PROBLEM DETAILS:
The answer must consist of every line from the entries below that contains the word "live".

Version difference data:

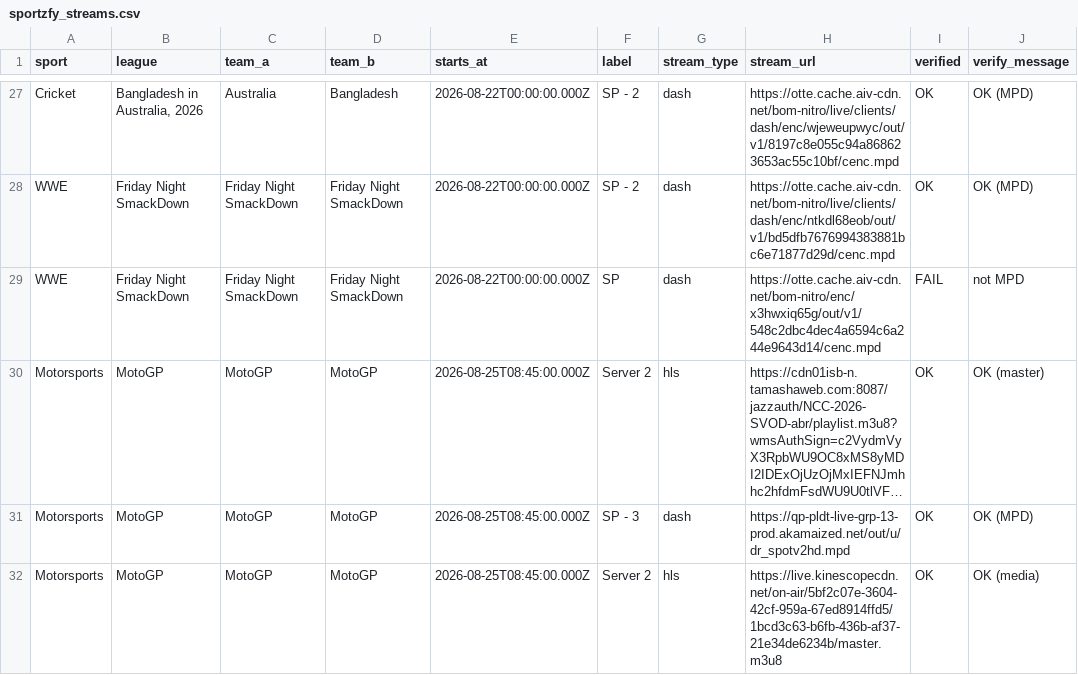
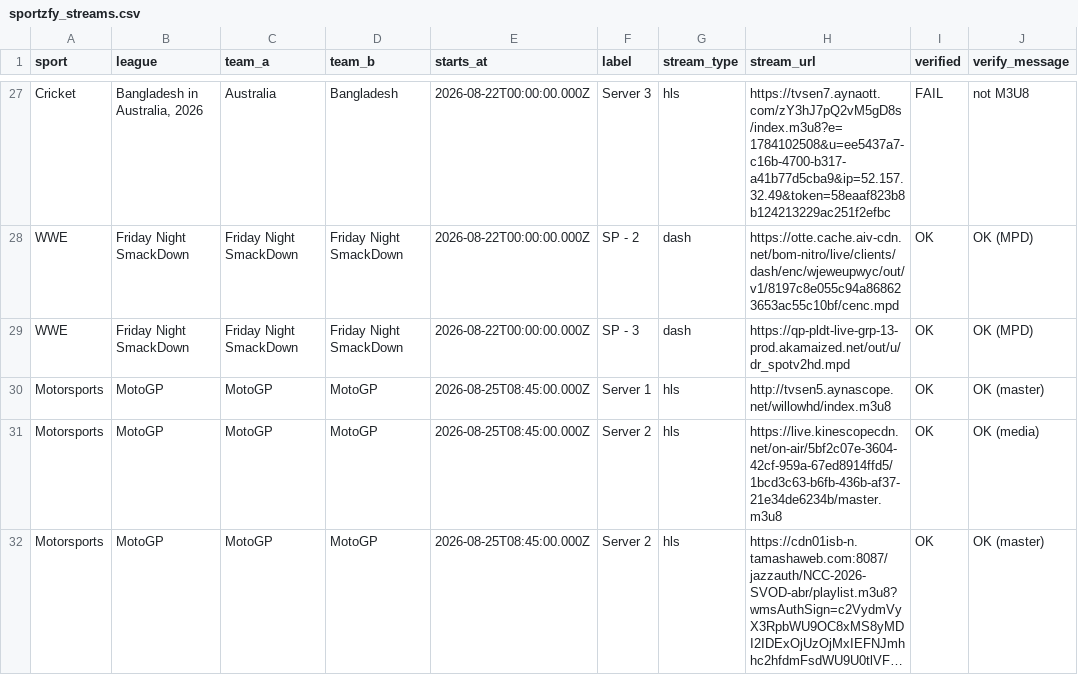
Before and after one commit to khadembd/sportzfy-playlist, a CSV file: output/sportzfy_streams.csv, drawn as a sheet; only a part is shown, gaps mark what is left out; long unchanged cells end in …; removed rows and columns are numbered as before the commit, all else as after; the diff covers the shown part only; the diff names each change by its address in the sheet, - before the commit and + after, or states it on an @@ line.

```diff
--- a/output/sportzfy_streams.csv
+++ b/output/sportzfy_streams.csv
-F27 (label): SP - 2
+F27 (label): Server 3
-G27 (stream_type): dash
+G27 (stream_type): hls
-H27 (stream_url): https://otte.cache.aiv-cdn.net/bom-nitro/live/clients/dash/enc/wjeweupwyc/out/v1/8197c8e055c94a868623653ac55c10bf/cenc.mpd
+H27 (stream_url): https://tvsen7.aynaott.com/zY3hJ7pQ2vM5gD8s/index.m3u8?e=1784102508&u=ee5437a7-c16b-4700-b317-a41b77d5cba9&ip=52.157.32.49&token=58eaaf823b8b124213229ac251f2efbc
-I27 (verified): OK
+I27 (verified): FAIL
-J27 (verify_message): OK (MPD)
+J27 (verify_message): not M3U8
-H28 (stream_url): https://otte.cache.aiv-cdn.net/bom-nitro/live/clients/dash/enc/ntkdl68eob/out/v1/bd5dfb7676994383881bc6e71877d29d/cenc.mpd
+H28 (stream_url): https://otte.cache.aiv-cdn.net/bom-nitro/live/clients/dash/enc/wjeweupwyc/out/v1/8197c8e055c94a868623653ac55c10bf/cenc.mpd
-F29 (label): SP
+F29 (label): SP - 3
-H29 (stream_url): https://otte.cache.aiv-cdn.net/bom-nitro/enc/x3hwxiq65g/out/v1/548c2dbc4dec4a6594c6a244e9643d14/cenc.mpd
+H29 (stream_url): https://qp-pldt-live-grp-13-prod.akamaized.net/out/u/dr_spotv2hd.mpd
-I29 (verified): FAIL
+I29 (verified): OK
-J29 (verify_message): not MPD
+J29 (verify_message): OK (MPD)
+row 30: Motorsports | MotoGP | MotoGP | MotoGP | 2026-08-25T08:45:00.000Z | Server 1 | hls | http://tvsen5.aynascope.net/willowhd/index.m3u8 | OK | OK (master)
@@ row 32 moved to row 31: Motorsports @@
-row 31: Motorsports | MotoGP | MotoGP | MotoGP | 2026-08-25T08:45:00.000Z | SP - 3 | dash | https://qp-pldt-live-grp-13-prod.akamaized.net/out/u/dr_spotv2hd.mpd | OK | OK (MPD)
```
Also changed, not shown: 4 added rows, 4 removed rows, 1 moved row and 53 edited cells elsewhere in this file, 9 other files.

SOLUTION TO THIS EXERCISE:
-H27 (stream_url): https://otte.cache.aiv-cdn.net/bom-nitro/live/clients/dash/enc/wjeweupwyc/out/v1/8197c8e055c94a868623653ac55c10bf/cenc.mpd
-H28 (stream_url): https://otte.cache.aiv-cdn.net/bom-nitro/live/clients/dash/enc/ntkdl68eob/out/v1/bd5dfb7676994383881bc6e71877d29d/cenc.mpd
+H28 (stream_url): https://otte.cache.aiv-cdn.net/bom-nitro/live/clients/dash/enc/wjeweupwyc/out/v1/8197c8e055c94a868623653ac55c10bf/cenc.mpd
+H29 (stream_url): https://qp-pldt-live-grp-13-prod.akamaized.net/out/u/dr_spotv2hd.mpd
-row 31: Motorsports | MotoGP | MotoGP | MotoGP | 2026-08-25T08:45:00.000Z | SP - 3 | dash | https://qp-pldt-live-grp-13-prod.akamaized.net/out/u/dr_spotv2hd.mpd | OK | OK (MPD)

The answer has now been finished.